Once every month, we’ll share the motivation and passion that drives one book club — it could be yours! — from across the globe. These are the people who have combined the solitary pleasure of reading a book with the joy of sharing, discussing, and debating it in a social setting.
For the month of October, we spoke to Natalia Gameson, who runs the Surbiton Book Club just outside of London, England (and clearly likes dressing up and wearing crowns).
What was the inspiration for starting the Surbiton Book Club?

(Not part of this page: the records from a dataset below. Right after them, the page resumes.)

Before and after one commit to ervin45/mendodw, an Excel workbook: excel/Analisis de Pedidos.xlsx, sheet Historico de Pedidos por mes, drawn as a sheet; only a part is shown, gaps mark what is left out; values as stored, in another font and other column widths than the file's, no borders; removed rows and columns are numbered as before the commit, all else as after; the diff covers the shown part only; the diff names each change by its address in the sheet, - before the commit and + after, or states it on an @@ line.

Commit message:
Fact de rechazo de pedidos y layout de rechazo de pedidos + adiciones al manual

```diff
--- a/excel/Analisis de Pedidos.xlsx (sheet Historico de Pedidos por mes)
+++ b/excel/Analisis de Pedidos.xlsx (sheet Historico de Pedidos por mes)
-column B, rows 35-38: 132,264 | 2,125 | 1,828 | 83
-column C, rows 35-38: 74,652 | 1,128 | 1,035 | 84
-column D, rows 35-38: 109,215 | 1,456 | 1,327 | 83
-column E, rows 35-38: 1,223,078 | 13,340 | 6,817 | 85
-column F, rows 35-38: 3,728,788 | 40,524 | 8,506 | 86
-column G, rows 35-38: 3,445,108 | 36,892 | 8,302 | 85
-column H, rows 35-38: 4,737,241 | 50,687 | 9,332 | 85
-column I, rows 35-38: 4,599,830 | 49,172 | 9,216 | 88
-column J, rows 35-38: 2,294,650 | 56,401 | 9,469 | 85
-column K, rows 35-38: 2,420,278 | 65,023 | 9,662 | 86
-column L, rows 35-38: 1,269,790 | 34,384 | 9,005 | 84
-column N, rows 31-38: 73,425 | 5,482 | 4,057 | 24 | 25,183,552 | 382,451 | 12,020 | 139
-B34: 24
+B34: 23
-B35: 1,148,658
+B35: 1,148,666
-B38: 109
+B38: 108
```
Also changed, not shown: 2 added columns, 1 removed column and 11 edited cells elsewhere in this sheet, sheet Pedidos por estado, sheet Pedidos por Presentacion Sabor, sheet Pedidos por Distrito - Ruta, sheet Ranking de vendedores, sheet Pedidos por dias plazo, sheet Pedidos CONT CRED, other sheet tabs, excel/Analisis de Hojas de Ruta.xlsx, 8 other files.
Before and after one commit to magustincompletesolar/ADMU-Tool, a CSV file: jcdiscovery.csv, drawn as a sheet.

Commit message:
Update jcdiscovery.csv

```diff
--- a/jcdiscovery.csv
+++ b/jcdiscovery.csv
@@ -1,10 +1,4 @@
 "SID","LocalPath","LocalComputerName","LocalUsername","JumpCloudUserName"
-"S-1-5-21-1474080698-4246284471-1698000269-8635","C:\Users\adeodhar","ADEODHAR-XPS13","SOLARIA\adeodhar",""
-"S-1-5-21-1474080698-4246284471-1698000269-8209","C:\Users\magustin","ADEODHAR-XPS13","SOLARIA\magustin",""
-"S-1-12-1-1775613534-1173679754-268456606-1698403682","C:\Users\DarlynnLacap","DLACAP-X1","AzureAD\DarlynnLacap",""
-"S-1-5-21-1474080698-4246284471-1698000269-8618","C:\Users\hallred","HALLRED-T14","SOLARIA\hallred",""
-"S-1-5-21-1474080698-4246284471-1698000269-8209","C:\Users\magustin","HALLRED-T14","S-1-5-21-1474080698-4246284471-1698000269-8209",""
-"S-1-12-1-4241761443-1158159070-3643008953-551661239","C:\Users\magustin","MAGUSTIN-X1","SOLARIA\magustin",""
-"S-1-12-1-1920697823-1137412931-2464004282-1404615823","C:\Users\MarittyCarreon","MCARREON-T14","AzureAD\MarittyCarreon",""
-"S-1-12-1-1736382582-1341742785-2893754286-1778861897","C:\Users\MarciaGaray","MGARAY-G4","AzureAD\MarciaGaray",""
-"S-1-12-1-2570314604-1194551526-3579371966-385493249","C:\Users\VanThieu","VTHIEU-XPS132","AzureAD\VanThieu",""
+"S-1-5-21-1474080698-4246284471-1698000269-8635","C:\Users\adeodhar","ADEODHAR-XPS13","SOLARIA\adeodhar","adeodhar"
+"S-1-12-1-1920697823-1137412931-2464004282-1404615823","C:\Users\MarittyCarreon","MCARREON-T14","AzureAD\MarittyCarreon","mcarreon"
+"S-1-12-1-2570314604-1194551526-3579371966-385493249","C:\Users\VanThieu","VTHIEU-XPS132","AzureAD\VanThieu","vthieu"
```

The book club actually started in a town about four miles away, in Epsom. It gradually got moved over to the quintessentially English spot of Richmond, where it stayed for about two years. Then last year, Richmond became a bit of a trek for me, so I closed the book club for a bit. When I moved to Surbiton, I decided it was the perfect opportunity to open it up again — it’s such a good way to get to know people in the local area and to make new friends.
In terms of members, Sophie and Suzanne have been with the club since Richmond, and the rest is made up of people who’ve found the club through Twitter, and my friends who live in the area. I’ve used [UK-based classifieds site] Gumtree and Twitter to publicize the group. I also tried using Meetup.com, which didn’t work as well as it attracted people who never read the book.
I certainly read a lot more because of book club, and when I shut it down, I missed it. I’ve met some lovely ladies through it, and it’s been a nice thing to organize.
How does your group select each book? Is there specific criteria?
It varies! Last month, we read Goodbye, Mr. Chips by James Hilton because it’s short, whereas this month, we’ve gone for something longer. If someone comes across a book they think they’d like to read, they suggest it and then we take it from there.
There are a few reasons I picked Jane’s Fame by Claire Harman, which discusses the growth of Jane Austen’s popularity, how she wasn’t very popular in her own time, and the birth of the romance genre. Most people who come along to a book club have a bit of a thing for Jane Austen — or rather, a thing for Mr. Darcy. I thought it would be interesting to have a think about exactly what her appeal is, and to find out more about her actual writing. We’re all so familiar with the stories, but very few of us have read the original texts. I’ve certainly told my friends how much I enjoyed this book, and tweeted about it quite extensively!
For the meeting, I might ask everyone to bring along a prop, either a book or an item of clothing or something Regency-esque, that shows what influence Jane Austen’s had on their lives. Louise, a new member, has already said she wants to bring along a very old copy she has of Pride & Prejudice. I wonder how many will turn up wearing bonnets…
If you could invite any author (or even just any person) to join one of your meetings, who would it be and why?
I did invite an author once about two years ago — the novelist and psychotherapist Lucy Beresford, who wrote a book called Something I’m Not about a woman who didn’t want to have kids. In all honesty, I wasn’t terribly keen on the book, but having her along kicked off a brilliant discussion. Ideally, I’d love to invite the author along every time. Maybe I’ll start working on Claire Harman and see where she’s based…
Of all the books your club has selected, which is your favourite?
My favourite book club experience was probably reading The Curious Incident of the Dog in the Night-Time by Mark Haddon. I’d already read the book on a work trip to Italy, and I’d hated it — mostly because I’d just skimmed it and not bothered paying much attention to it. When I read it for book club, I got so much out of it, and came to see what a fabulous novel it really is.
To be featured in a future Book Club Spotlight, email firstname.lastname@example.org with a brief description of your club and what makes it stand apart from the rest.